**TASK ITEM:** Although the entries contain pictures, return everything else in them verbatim and omit the pictures.

**PROVIDED ENTRIES:**
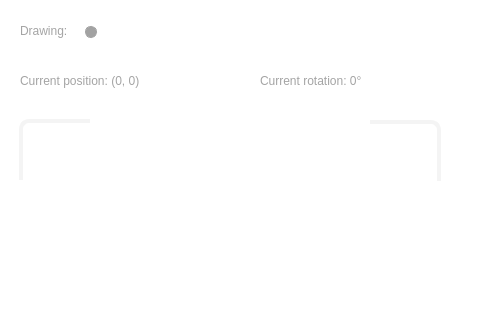
Old version of the form ui/mainwindow.ui in the repository Huxyshuu/TurtleGraphics-1; both pictures show x 300 to 780 and y 0 to 320 of the 780 by 505 pixel window.
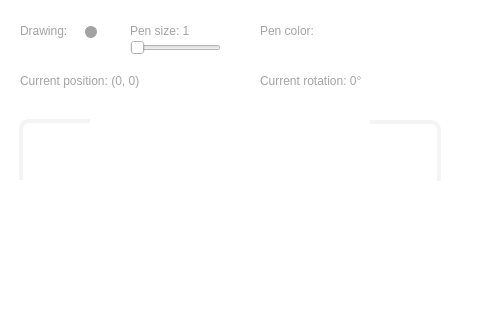
New version of the form.

What changed in the file:
```diff
--- a/ui/mainwindow.ui
+++ b/ui/mainwindow.ui
@@ -420,6 +420,63 @@
      <bool>true</bool>
     </property>
    </widget>
+   <widget class="QSlider" name="horizontalSlider">
+    <property name="geometry">
+     <rect>
+      <x>430</x>
+      <y>40</y>
+      <width>91</width>
+      <height>16</height>
+     </rect>
+    </property>
+    <property name="minimum">
+     <number>1</number>
+    </property>
+    <property name="maximum">
+     <number>10</number>
+    </property>
+    <property name="orientation">
+     <enum>Qt::Orientation::Horizontal</enum>
+    </property>
+    <property name="invertedAppearance">
+     <bool>false</bool>
+    </property>
+    <property name="invertedControls">
+     <bool>false</bool>
+    </property>
+   </widget>
+   <widget class="QLabel" name="label_4">
+    <property name="geometry">
+     <rect>
+      <x>430</x>
+      <y>20</y>
+      <width>91</width>
+      <height>21</height>
+     </rect>
+    </property>
+    <property name="styleSheet">
+     <string notr="true">font: 10pt &quot;Consolas&quot;; color: #A4A4A4;</string>
+    </property>
+    <property name="text">
+     <string>Pen size: 1</string>
+    </property>
+   </widget>
+   <widget class="QLabel" name="label_5">
+    <property name="geometry">
+     <rect>
+      <x>560</x>
+      <y>20</y>
+      <width>91</width>
+      <height>21</height>
+     </rect>
+    </property>
+    <property name="styleSheet">
+     <string notr="true">font: 10pt &quot;Consolas&quot;; color: #A4A4A4;</string>
+    </property>
+    <property name="text">
+     <string>Pen color:</string>
+    </property>
+   </widget>
    <zorder>listView</zorder>
    <zorder>lineEdit</zorder>
    <zorder>label</zorder>
```
Left out of the diff: 3 changed lines with no effect on the pictures.
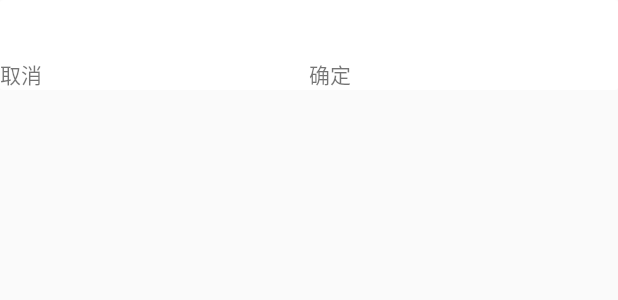
After one commit to Ares2018/common-update-project, an Android app: the layout custom_update_dialog.xml on its own in the app's theme, with its tools: preview values and no code run, on a phone screen of 412 x 824 dp. The commit adds this screen. Shown: the top 300 px of the screen. Run offline under Robolectric (Android 15) with nearby library versions, the phone set to English and light mode, and no system bars.

Commit message:
支持自定义

```diff
--- a/app/src/main/java/cn/daily/news/update/project/MainActivity.java
+++ b/app/src/main/java/cn/daily/news/update/project/MainActivity.java
@@ -34,6 +34,7 @@ public class MainActivity extends AppCompatActivity {
                 versionBean.version_code = 5000;
 //                versionBean.force_upgraded = true;
                 UpdateManager.checkUpdate(MainActivity.this, versionBean);
+                UpdateManager.setLayout(R.layout.custom_update_dialog);
             }
         });
 
--- /dev/null
+++ b/app/src/main/res/layout/custom_update_dialog.xml
@@ -0,0 +1,50 @@
+<?xml version="1.0" encoding="UTF-8"?>
+
+<LinearLayout xmlns:android="http://schemas.android.com/apk/res/android"
+    android:layout_width="match_parent"
+    android:layout_height="wrap_content"
+    android:adjustViewBounds="true"
+    android:background="@drawable/update_background"
+    android:gravity="center"
+    android:orientation="vertical">
+
+    <TextView
+        android:id="@id/update_title"
+        android:layout_width="wrap_content"
+        android:layout_height="wrap_content" />
+
+
+    <TextView
+        android:id="@id/update_remark"
+        android:layout_width="match_parent"
+        android:layout_height="wrap_content"
+        android:gravity="center_vertical"
+        android:scrollbars="vertical" />
+
+
+    <LinearLayout
+        android:id="@+id/bottom_container"
+        android:layout_width="match_parent"
+        android:layout_height="wrap_content"
+        android:layout_alignParentBottom="true"
+        android:layout_centerHorizontal="true"
+        android:orientation="horizontal">
+
+
+        <TextView
+            android:id="@id/update_cancel"
+            android:layout_weight="1"
+            android:layout_width="match_parent"
+            android:layout_height="wrap_content"
+            android:text="取消" />
+
+
+        <TextView
+            android:layout_weight="1"
+            android:id="@id/update_ok"
+            android:layout_width="match_parent"
+            android:layout_height="wrap_content"
+            android:text="确定"
+            />
+    </LinearLayout>
+</LinearLayout>
--- /dev/null
+++ b/update/src/main/res/values/ids.xml
@@ -0,0 +1,7 @@
+<?xml version="1.0" encoding="utf-8"?>
+<resources>
+    <item name="update_ok" type="id"/>
+    <item name="update_cancel" type="id"/>
+    <item name="update_title" type="id"/>
+    <item name="update_remark" type="id"/>
+</resources>
```
Also changed, not shown: update/src/main/java/cn/daily/news/update/UpdateManager.java (+14 -4 lines), update/src/main/java/cn/daily/news/update/ui/UpdateDialogFragment.java (+12 -7 lines), update/src/main/res/layout/fragment_update_dialog.xml (+5 -5 lines).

**EXPECTED ANSWER:**
Old version of the form ui/mainwindow.ui in the repository Huxyshuu/TurtleGraphics-1; both pictures show x 300 to 780 and y 0 to 320 of the 780 by 505 pixel window.
New version of the form.

What changed in the file:
```diff
--- a/ui/mainwindow.ui
+++ b/ui/mainwindow.ui
@@ -420,6 +420,63 @@
      <bool>true</bool>
     </property>
    </widget>
+   <widget class="QSlider" name="horizontalSlider">
+    <property name="geometry">
+     <rect>
+      <x>430</x>
+      <y>40</y>
+      <width>91</width>
+      <height>16</height>
+     </rect>
+    </property>
+    <property name="minimum">
+     <number>1</number>
+    </property>
+    <property name="maximum">
+     <number>10</number>
+    </property>
+    <property name="orientation">
+     <enum>Qt::Orientation::Horizontal</enum>
+    </property>
+    <property name="invertedAppearance">
+     <bool>false</bool>
+    </property>
+    <property name="invertedControls">
+     <bool>false</bool>
+    </property>
+   </widget>
+   <widget class="QLabel" name="label_4">
+    <property name="geometry">
+     <rect>
+      <x>430</x>
+      <y>20</y>
+      <width>91</width>
+      <height>21</height>
+     </rect>
+    </property>
+    <property name="styleSheet">
+     <string notr="true">font: 10pt &quot;Consolas&quot;; color: #A4A4A4;</string>
+    </property>
+    <property name="text">
+     <string>Pen size: 1</string>
+    </property>
+   </widget>
+   <widget class="QLabel" name="label_5">
+    <property name="geometry">
+     <rect>
+      <x>560</x>
+      <y>20</y>
+      <width>91</width>
+      <height>21</height>
+     </rect>
+    </property>
+    <property name="styleSheet">
+     <string notr="true">font: 10pt &quot;Consolas&quot;; color: #A4A4A4;</string>
+    </property>
+    <property name="text">
+     <string>Pen color:</string>
+    </property>
+   </widget>
    <zorder>listView</zorder>
    <zorder>lineEdit</zorder>
    <zorder>label</zorder>
```
Left out of the diff: 3 changed lines with no effect on the pictures.
After one commit to Ares2018/common-update-project, an Android app: the layout custom_update_dialog.xml on its own in the app's theme, with its tools: preview values and no code run, on a phone screen of 412 x 824 dp. The commit adds this screen. Shown: the top 300 px of the screen. Run offline under Robolectric (Android 15) with nearby library versions, the phone set to English and light mode, and no system bars.

Commit message:
支持自定义

```diff
--- a/app/src/main/java/cn/daily/news/update/project/MainActivity.java
+++ b/app/src/main/java/cn/daily/news/update/project/MainActivity.java
@@ -34,6 +34,7 @@ public class MainActivity extends AppCompatActivity {
                 versionBean.version_code = 5000;
 //                versionBean.force_upgraded = true;
                 UpdateManager.checkUpdate(MainActivity.this, versionBean);
+                UpdateManager.setLayout(R.layout.custom_update_dialog);
             }
         });
 
--- /dev/null
+++ b/app/src/main/res/layout/custom_update_dialog.xml
@@ -0,0 +1,50 @@
+<?xml version="1.0" encoding="UTF-8"?>
+
+<LinearLayout xmlns:android="http://schemas.android.com/apk/res/android"
+    android:layout_width="match_parent"
+    android:layout_height="wrap_content"
+    android:adjustViewBounds="true"
+    android:background="@drawable/update_background"
+    android:gravity="center"
+    android:orientation="vertical">
+
+    <TextView
+        android:id="@id/update_title"
+        android:layout_width="wrap_content"
+        android:layout_height="wrap_content" />
+
+
+    <TextView
+        android:id="@id/update_remark"
+        android:layout_width="match_parent"
+        android:layout_height="wrap_content"
+        android:gravity="center_vertical"
+        android:scrollbars="vertical" />
+
+
+    <LinearLayout
+        android:id="@+id/bottom_container"
+        android:layout_width="match_parent"
+        android:layout_height="wrap_content"
+        android:layout_alignParentBottom="true"
+        android:layout_centerHorizontal="true"
+        android:orientation="horizontal">
+
+
+        <TextView
+            android:id="@id/update_cancel"
+            android:layout_weight="1"
+            android:layout_width="match_parent"
+            android:layout_height="wrap_content"
+            android:text="取消" />
+
+
+        <TextView
+            android:layout_weight="1"
+            android:id="@id/update_ok"
+            android:layout_width="match_parent"
+            android:layout_height="wrap_content"
+            android:text="确定"
+            />
+    </LinearLayout>
+</LinearLayout>
--- /dev/null
+++ b/update/src/main/res/values/ids.xml
@@ -0,0 +1,7 @@
+<?xml version="1.0" encoding="utf-8"?>
+<resources>
+    <item name="update_ok" type="id"/>
+    <item name="update_cancel" type="id"/>
+    <item name="update_title" type="id"/>
+    <item name="update_remark" type="id"/>
+</resources>
```
Also changed, not shown: update/src/main/java/cn/daily/news/update/UpdateManager.java (+14 -4 lines), update/src/main/java/cn/daily/news/update/ui/UpdateDialogFragment.java (+12 -7 lines), update/src/main/res/layout/fragment_update_dialog.xml (+5 -5 lines).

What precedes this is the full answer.